Whether you choose to dig your heels in at Spain’s oldest ski resort, La Molina, or the neighbouring resort of Masella, you won’t be short of ski runs. The duo has a total of 133 ski slopes covering 90 miles and a good mix of green and blue trails for beginners and intermediates, as well as red and black runs for more advanced skiers. Each also has a terrain park and a snow park for boarders. Masella is particularly known for its night skiing, where you can glide downhill under the glow of its twinkly night lights.

The Cerdanya Valley is home to a good mix of green and blue trails for beginners and intermediates. 

Photograph by FGC

2. Snowshoeing

Those looking for something a little-less adrenaline-inducing may want to explore the dramatic landscapes of the Cerdanya Valley on a snowshoeing jaunt. Both La Molina and Masella offer snowshoeing opportunities, where hikers clamber through crystalline landscapes towards the crest of mountains or through a tangle of forest.
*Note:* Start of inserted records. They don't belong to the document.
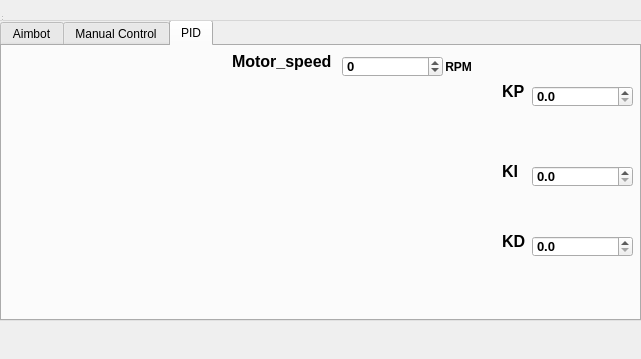
Above: RQT_GUI/resource/AIMBOT_PLUGIN.ui from ProjetS4-Aimteam/Code-Aim-bot before the change. Below: the same form after it.
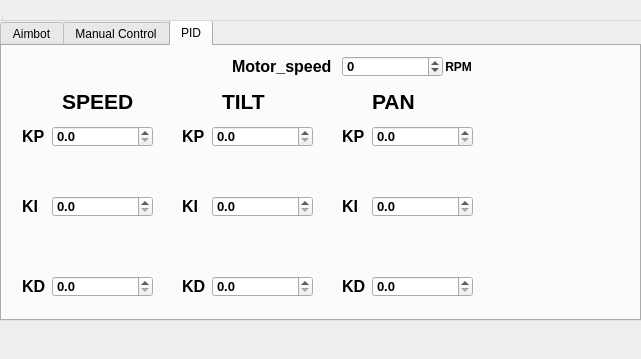
That is the form after the change. The open tabs and pages were chosen to show the change.

Commit message: Update of the GUI with PID control for all motors

```diff
--- a/RQT_GUI/resource/AIMBOT_PLUGIN.ui
+++ b/RQT_GUI/resource/AIMBOT_PLUGIN.ui
@@ -401,10 +401,10 @@
      <widget class="QLabel" name="label_9">
       <property name="geometry">
        <rect>
-        <x>500</x>
-        <y>30</y>
+        <x>20</x>
+        <y>70</y>
         <width>31</width>
-        <height>31</height>
+        <height>41</height>
        </rect>
       </property>
       <property name="font">
@@ -421,10 +421,10 @@
      <widget class="QLabel" name="label_10">
       <property name="geometry">
        <rect>
-        <x>500</x>
-        <y>110</y>
+        <x>20</x>
+        <y>140</y>
         <width>31</width>
-        <height>31</height>
+        <height>41</height>
        </rect>
       </property>
       <property name="font">
@@ -441,10 +441,10 @@
      <widget class="QLabel" name="label_11">
       <property name="geometry">
        <rect>
-        <x>500</x>
-        <y>180</y>
+        <x>20</x>
+        <y>220</y>
         <width>31</width>
-        <height>31</height>
+        <height>41</height>
        </rect>
       </property>
       <property name="font">
@@ -461,8 +461,8 @@
      <widget class="QDoubleSpinBox" name="kp">
       <property name="geometry">
        <rect>
-        <x>530</x>
-        <y>40</y>
+        <x>50</x>
+        <y>80</y>
         <width>101</width>
         <height>21</height>
        </rect>
@@ -495,8 +495,8 @@
      <widget class="QDoubleSpinBox" name="ki">
       <property name="geometry">
        <rect>
-        <x>530</x>
-        <y>120</y>
+        <x>50</x>
+        <y>150</y>
         <width>101</width>
         <height>21</height>
        </rect>
@@ -529,8 +529,8 @@
      <widget class="QDoubleSpinBox" name="kd">
       <property name="geometry">
        <rect>
-        <x>530</x>
-        <y>190</y>
+        <x>50</x>
+        <y>230</y>
         <width>101</width>
         <height>21</height>
        </rect>
@@ -560,16 +560,6 @@
        <double>0.000000000000000</double>
       </property>
      </widget>
-     <widget class="QWidget" name="pid_graph" native="true">
-      <property name="geometry">
-       <rect>
-        <x>30</x>
-        <y>40</y>
-        <width>441</width>
-        <height>211</height>
-       </rect>
-      </property>
-     </widget>
      <widget class="QDoubleSpinBox" name="motor_speed_pid">
       <property name="geometry">
        <rect>
@@ -607,7 +597,7 @@
         <x>230</x>
         <y>0</y>
         <width>151</width>
-        <height>31</height>
+        <height>41</height>
        </rect>
       </property>
       <property name="font">
@@ -640,6 +630,390 @@
        <string> RPM</string>
       </property>
      </widget>
+     <widget class="QDoubleSpinBox" name="kiTilt">
+      <property name="geometry">
+       <rect>
+        <x>210</x>
+        <y>150</y>
+        <width>101</width>
+        <height>21</height>
+       </rect>
+      </property>
+      <property name="font">
+       <font>
+        <pointsize>10</pointsize>
+        <weight>75</weight>
+        <italic>false</italic>
+        <bold>true</bold>
+        <underline>false</underline>
+       </font>
+      </property>
+      <property name="decimals">
+       <number>1</number>
+      </property>
+      <property name="minimum">
+       <double>0.000000000000000</double>
+      </property>
+      <property name="maximum">
+       <double>50.000000000000000</double>
+      </property>
+      <property name="singleStep">
+       <double>0.100000000000000</double>
+      </property>
+      <property name="value">
+       <double>0.000000000000000</double>
+      </property>
+     </widget>
+     <widget class="QLabel" name="label_14">
+      <property name="geometry">
+       <rect>
+        <x>180</x>
+        <y>70</y>
+        <width>31</width>
+        <height>41</height>
+       </rect>
+      </property>
+      <property name="font">
+       <font>
+        <pointsize>12</pointsize>
+        <weight>75</weight>
+        <bold>true</bold>
+       </font>
+      </property>
+      <property name="text">
+       <string>KP</string>
+      </property>
+     </widget>
+     <widget class="QLabel" name="label_15">
+      <property name="geometry">
+       <rect>
+        <x>180</x>
+        <y>220</y>
+        <width>31</width>
+        <height>41</height>
+       </rect>
+      </property>
+      <property name="font">
+       <font>
+        <pointsize>12</pointsize>
+        <weight>75</weight>
+        <bold>true</bold>
+       </font>
+      </property>
+      <property name="text">
+       <string>KD</string>
+      </property>
+     </widget>
+     <widget class="QDoubleSpinBox" name="kdTilt">
+      <property name="geometry">
+       <rect>
+        <x>210</x>
+        <y>230</y>
+        <width>101</width>
+        <height>21</height>
+       </rect>
+      </property>
+      <property name="font">
+       <font>
+        <pointsize>10</pointsize>
+        <weight>75</weight>
+        <italic>false</italic>
+        <bold>true</bold>
+        <underline>false</underline>
+       </font>
+      </property>
+      <property name="decimals">
+       <number>1</number>
+      </property>
+      <property name="minimum">
+       <double>0.000000000000000</double>
+      </property>
+      <property name="maximum">
+       <double>50.000000000000000</double>
+      </property>
+      <property name="singleStep">
+       <double>0.100000000000000</double>
+      </property>
+      <property name="value">
+       <double>0.000000000000000</double>
+      </property>
+     </widget>
+     <widget class="QDoubleSpinBox" name="kpTilt">
+      <property name="geometry">
+       <rect>
+        <x>210</x>
+        <y>80</y>
+        <width>101</width>
+        <height>21</height>
+       </rect>
+      </property>
+      <property name="font">
+       <font>
+        <pointsize>10</pointsize>
+        <weight>75</weight>
+        <italic>false</italic>
+        <bold>true</bold>
+        <underline>false</underline>
+       </font>
+      </property>
+      <property name="decimals">
+       <number>1</number>
+      </property>
+      <property name="minimum">
+       <double>0.000000000000000</double>
+      </property>
+      <property name="maximum">
+       <double>50.000000000000000</double>
+      </property>
+      <property name="singleStep">
+       <double>0.100000000000000</double>
+      </property>
+      <property name="value">
+       <double>0.000000000000000</double>
+      </property>
+     </widget>
+     <widget class="QLabel" name="label_16">
+      <property name="geometry">
+       <rect>
+        <x>180</x>
+        <y>140</y>
+        <width>31</width>
+        <height>41</height>
+       </rect>
+      </property>
+      <property name="font">
+       <font>
+        <pointsize>12</pointsize>
+        <weight>75</weight>
+        <bold>true</bold>
+       </font>
+      </property>
+      <property name="text">
+       <string>KI</string>
+      </property>
+     </widget>
+     <widget class="QDoubleSpinBox" name="kiPan">
+      <property name="geometry">
+       <rect>
+        <x>370</x>
+        <y>150</y>
+        <width>101</width>
+        <height>21</height>
+       </rect>
+      </property>
+      <property name="font">
+       <font>
+        <pointsize>10</pointsize>
+        <weight>75</weight>
+        <italic>false</italic>
+        <bold>true</bold>
+        <underline>false</underline>
+       </font>
+      </property>
+      <property name="decimals">
+       <number>1</number>
+      </property>
+      <property name="minimum">
+       <double>0.000000000000000</double>
+      </property>
+      <property name="maximum">
+       <double>50.000000000000000</double>
+      </property>
+      <property name="singleStep">
+       <double>0.100000000000000</double>
+      </property>
+      <property name="value">
+       <double>0.000000000000000</double>
+      </property>
+     </widget>
+     <widget class="QLabel" name="label_17">
+      <property name="geometry">
+       <rect>
+        <x>340</x>
+        <y>70</y>
+        <width>31</width>
+        <height>41</height>
+       </rect>
+      </property>
+      <property name="font">
+       <font>
+        <pointsize>12</pointsize>
+        <weight>75</weight>
+        <bold>true</bold>
+       </font>
+      </property>
+      <property name="text">
+       <string>KP</string>
+      </property>
+     </widget>
+     <widget class="QLabel" name="label_18">
+      <property name="geometry">
+       <rect>
+        <x>340</x>
+        <y>220</y>
+        <width>31</width>
+        <height>41</height>
+       </rect>
+      </property>
+      <property name="font">
+       <font>
+        <pointsize>12</pointsize>
+        <weight>75</weight>
+        <bold>true</bold>
+       </font>
+      </property>
+      <property name="text">
+       <string>KD</string>
+      </property>
+     </widget>
+     <widget class="QDoubleSpinBox" name="kdPan">
+      <property name="geometry">
+       <rect>
+        <x>370</x>
+        <y>230</y>
+        <width>101</width>
+        <height>21</height>
+       </rect>
+      </property>
+      <property name="font">
+       <font>
+        <pointsize>10</pointsize>
+        <weight>75</weight>
+        <italic>false</italic>
+        <bold>true</bold>
+        <underline>false</underline>
+       </font>
+      </property>
+      <property name="decimals">
+       <number>1</number>
+      </property>
+      <property name="minimum">
+       <double>0.000000000000000</double>
+      </property>
+      <property name="maximum">
+       <double>50.000000000000000</double>
+      </property>
+      <property name="singleStep">
+       <double>0.100000000000000</double>
+      </property>
+      <property name="value">
+       <double>0.000000000000000</double>
+      </property>
+     </widget>
+     <widget class="QDoubleSpinBox" name="kpPan">
+      <property name="geometry">
+       <rect>
+        <x>370</x>
+        <y>80</y>
+        <width>101</width>
+        <height>21</height>
+       </rect>
+      </property>
+      <property name="font">
+       <font>
+        <pointsize>10</pointsize>
+        <weight>75</weight>
+        <italic>false</italic>
+        <bold>true</bold>
+        <underline>false</underline>
+       </font>
+      </property>
+      <property name="decimals">
+       <number>1</number>
+      </property>
+      <property name="minimum">
+       <double>0.000000000000000</double>
+      </property>
+      <property name="maximum">
+       <double>50.000000000000000</double>
+      </property>
+      <property name="singleStep">
+       <double>0.100000000000000</double>
+      </property>
+      <property name="value">
+       <double>0.000000000000000</double>
+      </property>
+     </widget>
+     <widget class="QLabel" name="label_19">
+      <property name="geometry">
+       <rect>
+        <x>340</x>
+        <y>140</y>
+        <width>31</width>
+        <height>41</height>
+       </rect>
+      </property>
+      <property name="font">
+       <font>
+        <pointsize>12</pointsize>
+        <weight>75</weight>
+        <bold>true</bold>
+       </font>
+      </property>
+      <property name="text">
+       <string>KI</string>
+      </property>
+     </widget>
+     <widget class="QLabel" name="label_20">
+      <property name="geometry">
+       <rect>
+        <x>60</x>
+        <y>40</y>
+        <width>81</width>
+        <height>31</height>
+       </rect>
+      </property>
+      <property name="font">
+       <font>
+        <pointsize>16</pointsize>
+        <weight>75</weight>
+        <bold>true</bold>
+       </font>
+      </property>
+      <property name="text">
+       <string>SPEED</string>
+      </property>
+     </widget>
+     <widget class="QLabel" name="label_21">
+      <property name="geometry">
+       <rect>
+        <x>220</x>
+        <y>40</y>
+        <width>81</width>
+        <height>31</height>
+       </rect>
+      </property>
+      <property name="font">
+       <font>
+        <pointsize>16</pointsize>
+        <weight>75</weight>
+        <bold>true</bold>
+       </font>
+      </property>
+      <property name="text">
+       <string>TILT</string>
+      </property>
+     </widget>
+     <widget class="QLabel" name="label_22">
+      <property name="geometry">
+       <rect>
+        <x>370</x>
+        <y>40</y>
+        <width>81</width>
+        <height>31</height>
+       </rect>
+      </property>
+      <property name="font">
+       <font>
+        <pointsize>16</pointsize>
+        <weight>75</weight>
+        <bold>true</bold>
+       </font>
+      </property>
+      <property name="text">
+       <string>PAN</string>
+      </property>
+     </widget>
     </widget>
    </widget>
   </widget>
```
Left out of the diff: 111 changed lines with no effect on the pictures. The commit also changes 4 other files.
There's also the opportunity for snowshoeing families and couples to stride out into the great white expanse of the valley and search for chamois mountain goats and various species of deer. And although you can head out on your own, your best bet is to snowshoe with a guide with their inimitable knowledge of the mountains and its best trails.

Both La Molina and Masella offer snowshoeing opportunities, where hikers clamber through crystalline landscapes towards the crest of mountains or through a tangle of forest.

Photograph by ALTITUD EXTREM

3. Sledging and tubing

Families and thrill-seekers will relish testing out the sledging and tubing adventures in the Cerdanya Valley. Grit your teeth and cling on for a rosy-cheeked ride down the slopes in an inflatable donut or a classic sledge. Over in La Molina, there are two tubing runs and a dedicated sledging slope, where adventure-seekers beetle down before scrambling to the top once more. There’s also a large area for beginners with its own conveyor belt. Masella, on the other hand, is a great option for little ones with its idyllic snow garden. But if you have your own sledge, you’ll find plenty of excellent slopes outside these main resorts, too.  

The ski resorts of La Molina (pictured) and Masella have a total of 133 ski slopes covering 90 miles.

Photograph by FGC

4. Snowmobiles

Enjoy a Nordic-style adventure in southern Europe by zipping through the Pyrenean landscapes on a snowmobile. All you need is a valid driving licence and once you’ve squeezed on a helmet, you can speed through the snow-covered forests under sunny blue skies. Better yet, book a moonlit tour —there’s nothing quite like whizzing over thick swathes of snow after nightfall, beneath star-strewn skies.

A Segway is an ecological way of travelling through the wintery snow-smothered valleys of the region. 

Photograph by ALTITUD EXTREM

5. Segway on snow

For a winter sport with a bit of a difference, take a Segway right through the snow. An ecological way of travelling through the wintery snow-smothered valleys, Segways are also easier to master than skis or snowboards, meaning it won’t take you long to get out and hit the trails. The good news? Kids can join in the fun, too, cruising along mountain paths and gazing out as nature unfolds along the way, whether you book a quick 15-minute ride or delve a little deeper into the valley on two-hour trip.

For more information, head to visitpirineus.com

Follow National Geographic Traveller on social media

Facebook | Twitter | Instagram

Read More

You might also like

Travel
How to spend five days in the Pyrenees of Catalonia
Travel
The travel kit list: bikepacking essentials for 2022
Travel
Winter flavours: chef Richard Corrigan's favourite ingredients and indulgences
Travel
Five of the best Christmas theme-park experiences in Europe
Travel
How to spend a weekend in Tallinn, Estonia

Explore Nat Geo

  • Animals
  • Environment
  • History & Culture
  • Science
  • Travel
  • Photography
  • Space
  • Adventure
  • Video

About us

Subscribe

  • Magazines
  • Newsletter
  • Disney+

Follow us

Copyright © 1996-2015 National Geographic Society. Copyright © 2015-2021 National Geographic Partners, LLC. All rights reserved